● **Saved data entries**
=== Section Start ===

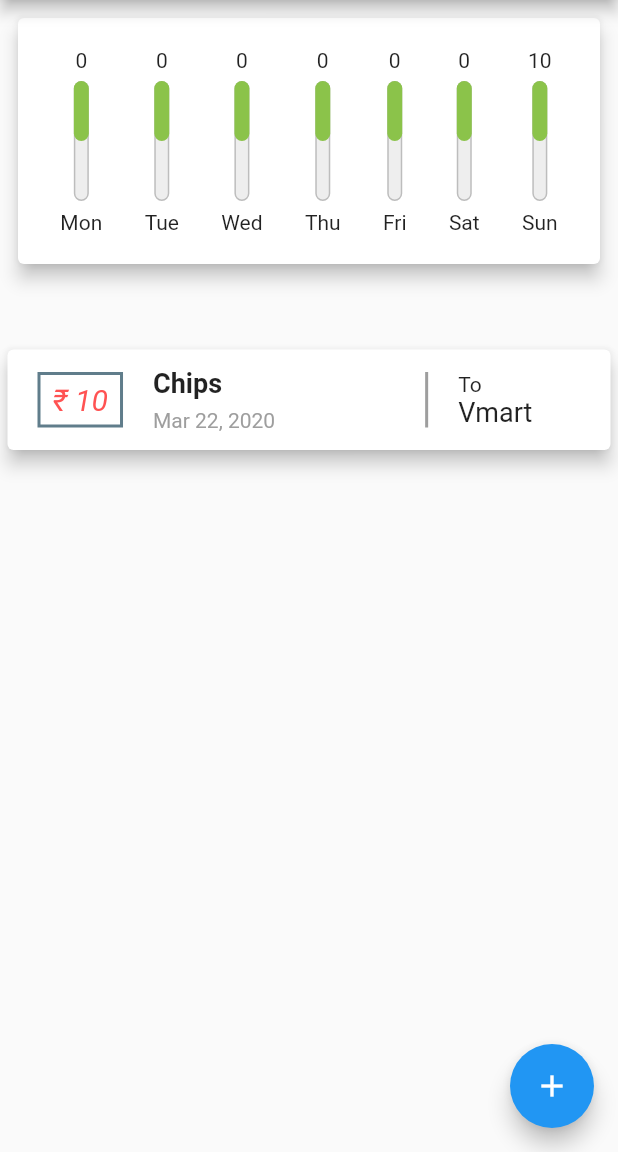
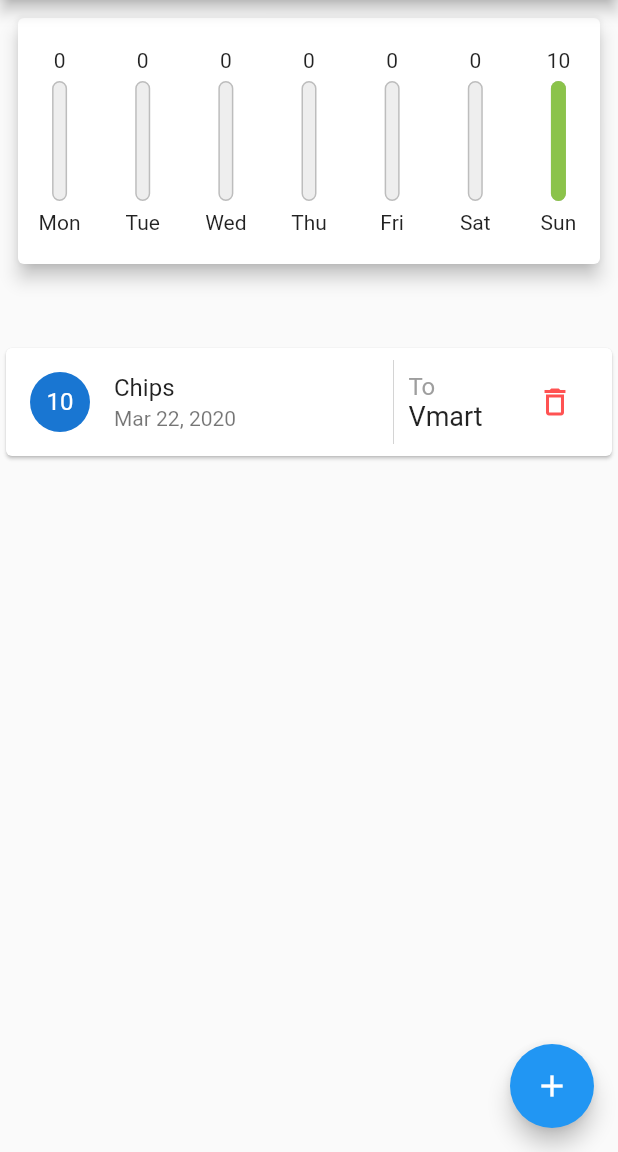
Before and after one commit to bluex4556/udemy_flutter_course, a Flutter app: the screen it shows after launch, on a phone screen of 412 x 824 dp, the part 84-1236 px from its top. Run offline on Flutter 3.47's test engine with Material 2 defaults, Android fonts, the phone set to English and light mode, and no system bars.

Commit message:
Made chart work with big values and changed list view into list tiles

```diff
--- a/expenses_app/lib/widgets/chart.dart
+++ b/expenses_app/lib/widgets/chart.dart
@@ -47,7 +47,9 @@ class Chart extends StatelessWidget{
             weekTransaction.reversed.map(
                   (tx){
                     double fractionOfTotal = (totalAmount == 0)? 0.0 : (tx["amount"] as int) / totalAmount;
-              return ChartBar(tx["day"], tx["amount"] , fractionOfTotal);
+              return Flexible(
+                  fit: FlexFit.tight,
+                  child: ChartBar(tx["day"], tx["amount"] , fractionOfTotal));
             }).toList(),
 
         ),
--- a/expenses_app/lib/widgets/chart_bar.dart
+++ b/expenses_app/lib/widgets/chart_bar.dart
@@ -14,7 +14,8 @@ class ChartBar extends StatelessWidget {
       child: Column(
         crossAxisAlignment: CrossAxisAlignment.center,
         children: <Widget>[
-          Text(amount.toString()),
+          FittedBox(
+              child: Text(amount.toString())),
           SizedBox(height: 6),
           Container(
             height: 80,
@@ -31,7 +32,7 @@ class ChartBar extends StatelessWidget {
                   ),
                 ),
                 FractionallySizedBox(
-                  heightFactor: 0.5,
+                  heightFactor: fractionOfTotal,
                   child: Container(
                     decoration: BoxDecoration(
                       color: Colors.lightGreen,
--- a/expenses_app/lib/widgets/transaction_list.dart
+++ b/expenses_app/lib/widgets/transaction_list.dart
@@ -4,7 +4,6 @@ import 'package:intl/intl.dart';
 import '../models/transactions.dart';
 
 class TransactionList extends StatelessWidget {
-
   final List<Transactions> transactions;
 
   TransactionList(this.transactions);
@@ -13,7 +12,8 @@ class TransactionList extends StatelessWidget {
   Widget build(BuildContext context) {
     return Container(
       height: 270,
-      child: transactions.isEmpty? Column(
+      child: transactions.isEmpty
+          ? Column(
               children: <Widget>[
                 Image.asset("assets/images/shopping_cart.png"),
                 Text(
@@ -23,60 +23,58 @@ class TransactionList extends StatelessWidget {
                   ),
                 )
               ],
-      ):ListView.builder(
-        itemBuilder: (ctx,index){
+            )
+          : ListView.builder(
+              itemBuilder: (ctx, index) {
                 return Card(
-            margin: EdgeInsets.all(5),
-            elevation: 5,
+                  child: ListTile(
+                    leading: CircleAvatar(
+                      child: FittedBox(
+                          child: Text(transactions[index].amount.toString())),
+                    ),
+                    title: Text(transactions[index].item),
+                    subtitle: Text(DateFormat.yMMMd()
+                        .format(transactions[index].purchaseDate)),
+                    trailing: Container(
+                      width: 120,
+                      margin: EdgeInsets.only(right: 10),
                       child: Row(
+                        mainAxisAlignment: MainAxisAlignment.spaceBetween,
+                        children: <Widget>[
+                          Row(
                             children: <Widget>[
                               Container(
-                  child: Text(
-                    "₹ ${transactions[index].amount}",
-                    style: TextStyle(
-                        fontSize: 20,
-                        color: Colors.redAccent,
-                        fontStyle: FontStyle.italic),
-                  ),
-                  padding: EdgeInsets.symmetric(vertical: 5, horizontal: 8),
-                  margin: EdgeInsets.symmetric(vertical: 15, horizontal: 20),
                                 decoration: BoxDecoration(
-                      border: Border.all(
-                        width: 2,
-                        color: Colors.blueGrey,
+                                    border: Border(
+                                  left: BorderSide(
+                                      color: Colors.grey, width: 0.3),
                                 )),
                               ),
+                              Padding(padding: EdgeInsets.only(right: 10),),
                               Column(
                                 crossAxisAlignment: CrossAxisAlignment.start,
+                                mainAxisAlignment: MainAxisAlignment.center,
                                 children: <Widget>[
                                   Text(
-                      "${transactions[index].item}",
-                      style: TextStyle(fontSize: 18, fontWeight: FontWeight.bold),
-                    ),
-                    Padding(
-                      padding: EdgeInsets.symmetric(vertical: 3),
+                                    "To",
+                                    style: TextStyle(
+                                        fontSize: 16, color: Colors.grey),
                                   ),
                                   Text(
-                      DateFormat.yMMMd().format(transactions[index].purchaseDate),
-                      style: TextStyle(fontSize: 14, color: Colors.grey),
+                                    transactions[index].shopName,
+                                    style: TextStyle(fontSize: 18),
                                   ),
                                 ],
                               ),
-                Padding(padding: EdgeInsets.symmetric(vertical: 0,horizontal: 50),),
-                Container(
-                  padding: EdgeInsets.fromLTRB(20, 0, 0, 0),
-                  decoration: BoxDecoration(
-                    border: Border(left: BorderSide(width: 2,color: Colors.grey)),
+                            ],
                           ),
-                  child: Column(
-                    crossAxisAlignment: CrossAxisAlignment.start,
-                    children: <Widget>[
-                      Text("To"),
-                      Text("${transactions[index].shopName}", style: TextStyle(fontSize: 18),),
+                          Icon(
+                            Icons.delete_outline,
+                            color: Colors.redAccent,
+                          ),
                         ],
                       ),
                     ),
-              ],
                   ),
                 );
               },
```
Lines whose indentation alone changed are shown as unchanged.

=== Section End ===

● **What you will do**
Print out each record exactly as shown, but keep the pictures out.

● **Solution to this exercise**
Before and after one commit to bluex4556/udemy_flutter_course, a Flutter app: the screen it shows after launch, on a phone screen of 412 x 824 dp, the part 84-1236 px from its top. Run offline on Flutter 3.47's test engine with Material 2 defaults, Android fonts, the phone set to English and light mode, and no system bars.

Commit message:
Made chart work with big values and changed list view into list tiles

```diff
--- a/expenses_app/lib/widgets/chart.dart
+++ b/expenses_app/lib/widgets/chart.dart
@@ -47,7 +47,9 @@ class Chart extends StatelessWidget{
             weekTransaction.reversed.map(
                   (tx){
                     double fractionOfTotal = (totalAmount == 0)? 0.0 : (tx["amount"] as int) / totalAmount;
-              return ChartBar(tx["day"], tx["amount"] , fractionOfTotal);
+              return Flexible(
+                  fit: FlexFit.tight,
+                  child: ChartBar(tx["day"], tx["amount"] , fractionOfTotal));
             }).toList(),
 
         ),
--- a/expenses_app/lib/widgets/chart_bar.dart
+++ b/expenses_app/lib/widgets/chart_bar.dart
@@ -14,7 +14,8 @@ class ChartBar extends StatelessWidget {
       child: Column(
         crossAxisAlignment: CrossAxisAlignment.center,
         children: <Widget>[
-          Text(amount.toString()),
+          FittedBox(
+              child: Text(amount.toString())),
           SizedBox(height: 6),
           Container(
             height: 80,
@@ -31,7 +32,7 @@ class ChartBar extends StatelessWidget {
                   ),
                 ),
                 FractionallySizedBox(
-                  heightFactor: 0.5,
+                  heightFactor: fractionOfTotal,
                   child: Container(
                     decoration: BoxDecoration(
                       color: Colors.lightGreen,
--- a/expenses_app/lib/widgets/transaction_list.dart
+++ b/expenses_app/lib/widgets/transaction_list.dart
@@ -4,7 +4,6 @@ import 'package:intl/intl.dart';
 import '../models/transactions.dart';
 
 class TransactionList extends StatelessWidget {
-
   final List<Transactions> transactions;
 
   TransactionList(this.transactions);
@@ -13,7 +12,8 @@ class TransactionList extends StatelessWidget {
   Widget build(BuildContext context) {
     return Container(
       height: 270,
-      child: transactions.isEmpty? Column(
+      child: transactions.isEmpty
+          ? Column(
               children: <Widget>[
                 Image.asset("assets/images/shopping_cart.png"),
                 Text(
@@ -23,60 +23,58 @@ class TransactionList extends StatelessWidget {
                   ),
                 )
               ],
-      ):ListView.builder(
-        itemBuilder: (ctx,index){
+            )
+          : ListView.builder(
+              itemBuilder: (ctx, index) {
                 return Card(
-            margin: EdgeInsets.all(5),
-            elevation: 5,
+                  child: ListTile(
+                    leading: CircleAvatar(
+                      child: FittedBox(
+                          child: Text(transactions[index].amount.toString())),
+                    ),
+                    title: Text(transactions[index].item),
+                    subtitle: Text(DateFormat.yMMMd()
+                        .format(transactions[index].purchaseDate)),
+                    trailing: Container(
+                      width: 120,
+                      margin: EdgeInsets.only(right: 10),
                       child: Row(
+                        mainAxisAlignment: MainAxisAlignment.spaceBetween,
+                        children: <Widget>[
+                          Row(
                             children: <Widget>[
                               Container(
-                  child: Text(
-                    "₹ ${transactions[index].amount}",
-                    style: TextStyle(
-                        fontSize: 20,
-                        color: Colors.redAccent,
-                        fontStyle: FontStyle.italic),
-                  ),
-                  padding: EdgeInsets.symmetric(vertical: 5, horizontal: 8),
-                  margin: EdgeInsets.symmetric(vertical: 15, horizontal: 20),
                                 decoration: BoxDecoration(
-                      border: Border.all(
-                        width: 2,
-                        color: Colors.blueGrey,
+                                    border: Border(
+                                  left: BorderSide(
+                                      color: Colors.grey, width: 0.3),
                                 )),
                               ),
+                              Padding(padding: EdgeInsets.only(right: 10),),
                               Column(
                                 crossAxisAlignment: CrossAxisAlignment.start,
+                                mainAxisAlignment: MainAxisAlignment.center,
                                 children: <Widget>[
                                   Text(
-                      "${transactions[index].item}",
-                      style: TextStyle(fontSize: 18, fontWeight: FontWeight.bold),
-                    ),
-                    Padding(
-                      padding: EdgeInsets.symmetric(vertical: 3),
+                                    "To",
+                                    style: TextStyle(
+                                        fontSize: 16, color: Colors.grey),
                                   ),
                                   Text(
-                      DateFormat.yMMMd().format(transactions[index].purchaseDate),
-                      style: TextStyle(fontSize: 14, color: Colors.grey),
+                                    transactions[index].shopName,
+                                    style: TextStyle(fontSize: 18),
                                   ),
                                 ],
                               ),
-                Padding(padding: EdgeInsets.symmetric(vertical: 0,horizontal: 50),),
-                Container(
-                  padding: EdgeInsets.fromLTRB(20, 0, 0, 0),
-                  decoration: BoxDecoration(
-                    border: Border(left: BorderSide(width: 2,color: Colors.grey)),
+                            ],
                           ),
-                  child: Column(
-                    crossAxisAlignment: CrossAxisAlignment.start,
-                    children: <Widget>[
-                      Text("To"),
-                      Text("${transactions[index].shopName}", style: TextStyle(fontSize: 18),),
+                          Icon(
+                            Icons.delete_outline,
+                            color: Colors.redAccent,
+                          ),
                         ],
                       ),
                     ),
-              ],
                   ),
                 );
               },
```
Lines whose indentation alone changed are shown as unchanged.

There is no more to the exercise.